### PROBLEM REQUIREMENTS
Check every line of the material for the word "assigments". Copy those that have it.
──────────
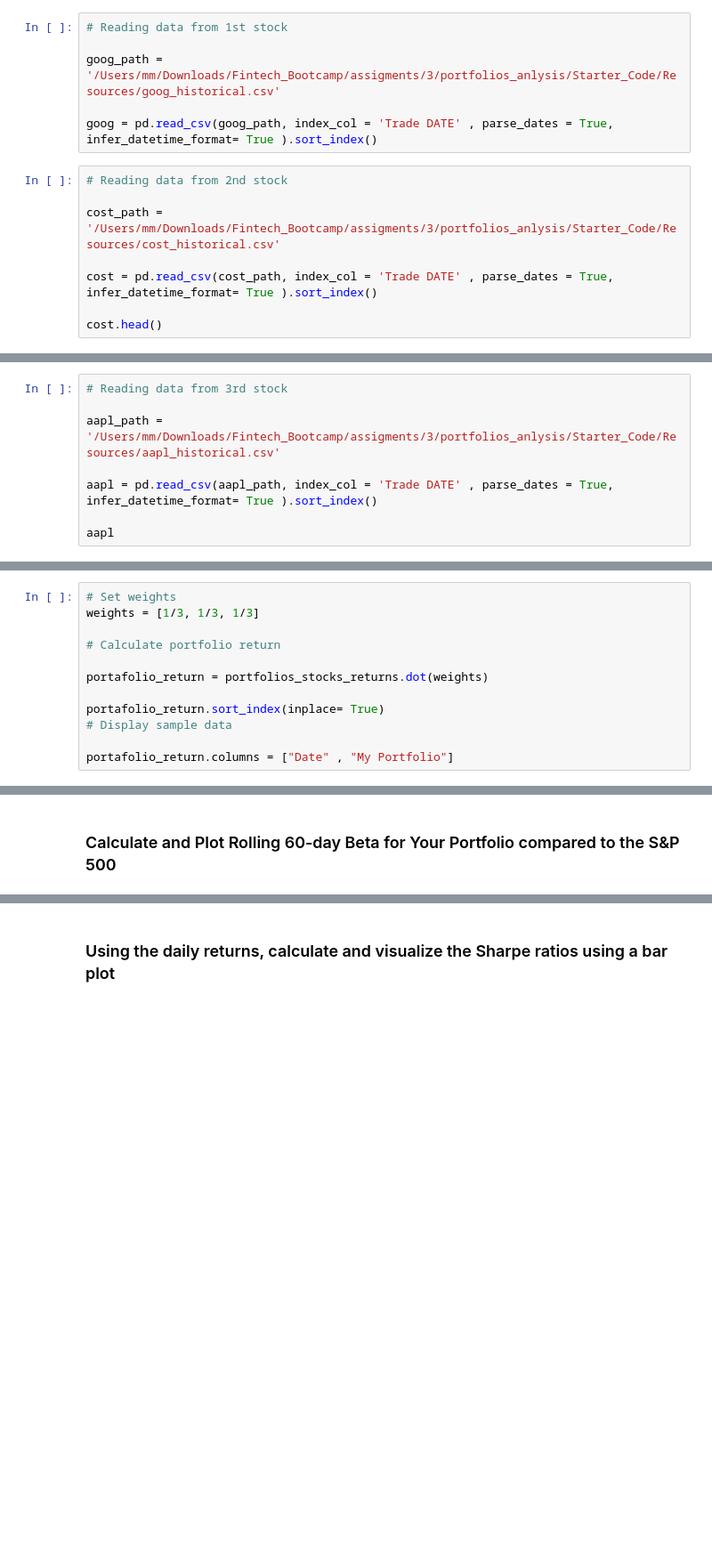
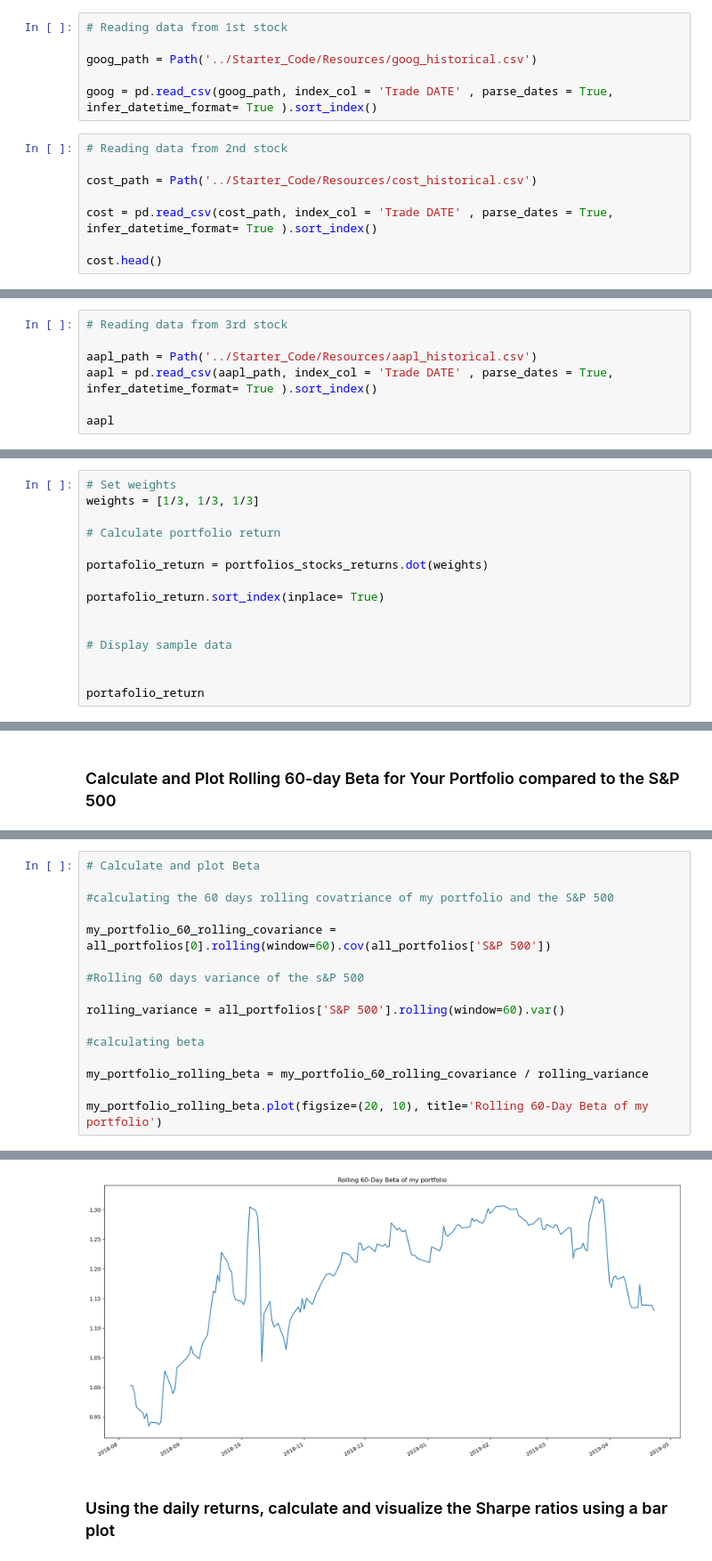
Before and after one commit to MiguelEMB/portfolios_anlysis, a Jupyter notebook: Starter_Code/whale_analysis.ipynb, the cells around one changed output, grey strips where cells are left out. Shown at 89% size. Saved outputs shown, nothing was run; the diff lists cells and outputs as text; blank space fills up the shorter version.

```diff
--- a/Starter_Code/whale_analysis.ipynb
+++ b/Starter_Code/whale_analysis.ipynb
@@ -472,13 +506,13 @@ In this section, you will build your own portfolio of stocks, calculate the retu
 # %%
 # Reading data from 1st stock
 
-goog_path = '/Users/mm/Downloads/Fintech_Bootcamp/assigments/3/portfolios_anlysis/Starter_Code/Resources/goog_historical.csv'
+goog_path = Path('../Starter_Code/Resources/goog_historical.csv')
 
 goog = pd.read_csv(goog_path, index_col = 'Trade DATE' , parse_dates = True, infer_datetime_format= True ).sort_index()
 # %%
 # Reading data from 2nd stock
 
-cost_path = '/Users/mm/Downloads/Fintech_Bootcamp/assigments/3/portfolios_anlysis/Starter_Code/Resources/cost_historical.csv'
+cost_path = Path('../Starter_Code/Resources/cost_historical.csv')
 
 cost = pd.read_csv(cost_path, index_col = 'Trade DATE' , parse_dates = True, infer_datetime_format= True ).sort_index()
 
@@ -494,8 +528,7 @@ cost.head()
 # %%
 # Reading data from 3rd stock
 
-aapl_path = '/Users/mm/Downloads/Fintech_Bootcamp/assigments/3/portfolios_anlysis/Starter_Code/Resources/aapl_historical.csv'
-
+aapl_path = Path('../Starter_Code/Resources/aapl_historical.csv')
 aapl = pd.read_csv(aapl_path, index_col = 'Trade DATE' , parse_dates = True, infer_datetime_format= True ).sort_index()
 
 aapl
@@ -618,9 +651,12 @@ weights = [1/3, 1/3, 1/3]
 portafolio_return = portfolios_stocks_returns.dot(weights)
 
 portafolio_return.sort_index(inplace= True)
+
+
 # Display sample data
 
-portafolio_return.columns = ["Date" , "My Portfolio"]
+
+portafolio_return
 # %% [output]
 Trade DATE
 2018-05-14    0.000015
@@ -723,0 +755,17 @@ all_portfolios_correlation = all_portfolios.corr()
+# %%
+# Calculate and plot Beta
+
+#calculating the 60 days rolling covatriance of my portfolio and the S&P 500
+
+my_portfolio_60_rolling_covariance = all_portfolios[0].rolling(window=60).cov(all_portfolios['S&P 500'])
+
+#Rolling 60 days variance of the s&P 500
+
+rolling_variance = all_portfolios['S&P 500'].rolling(window=60).var()
+
+#calculating beta
+
+my_portfolio_rolling_beta = my_portfolio_60_rolling_covariance / rolling_variance
+
+my_portfolio_rolling_beta.plot(figsize=(20, 10), title='Rolling 60-Day Beta of my portfolio')
+# %% [output]
@@ -724,2 +773,3 @@ all_portfolios_correlation = all_portfolios.corr()
+[figure, added]
 # %% [markdown]
 ### Using the daily returns, calculate and visualize the Sharpe ratios using a bar plot
```
Also changed, not shown: parts of 14 cells of this notebook.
──────────
### SOLUTION TO THIS TASK
-goog_path = '/Users/mm/Downloads/Fintech_Bootcamp/assigments/3/portfolios_anlysis/Starter_Code/Resources/goog_historical.csv'
-cost_path = '/Users/mm/Downloads/Fintech_Bootcamp/assigments/3/portfolios_anlysis/Starter_Code/Resources/cost_historical.csv'
-aapl_path = '/Users/mm/Downloads/Fintech_Bootcamp/assigments/3/portfolios_anlysis/Starter_Code/Resources/aapl_historical.csv'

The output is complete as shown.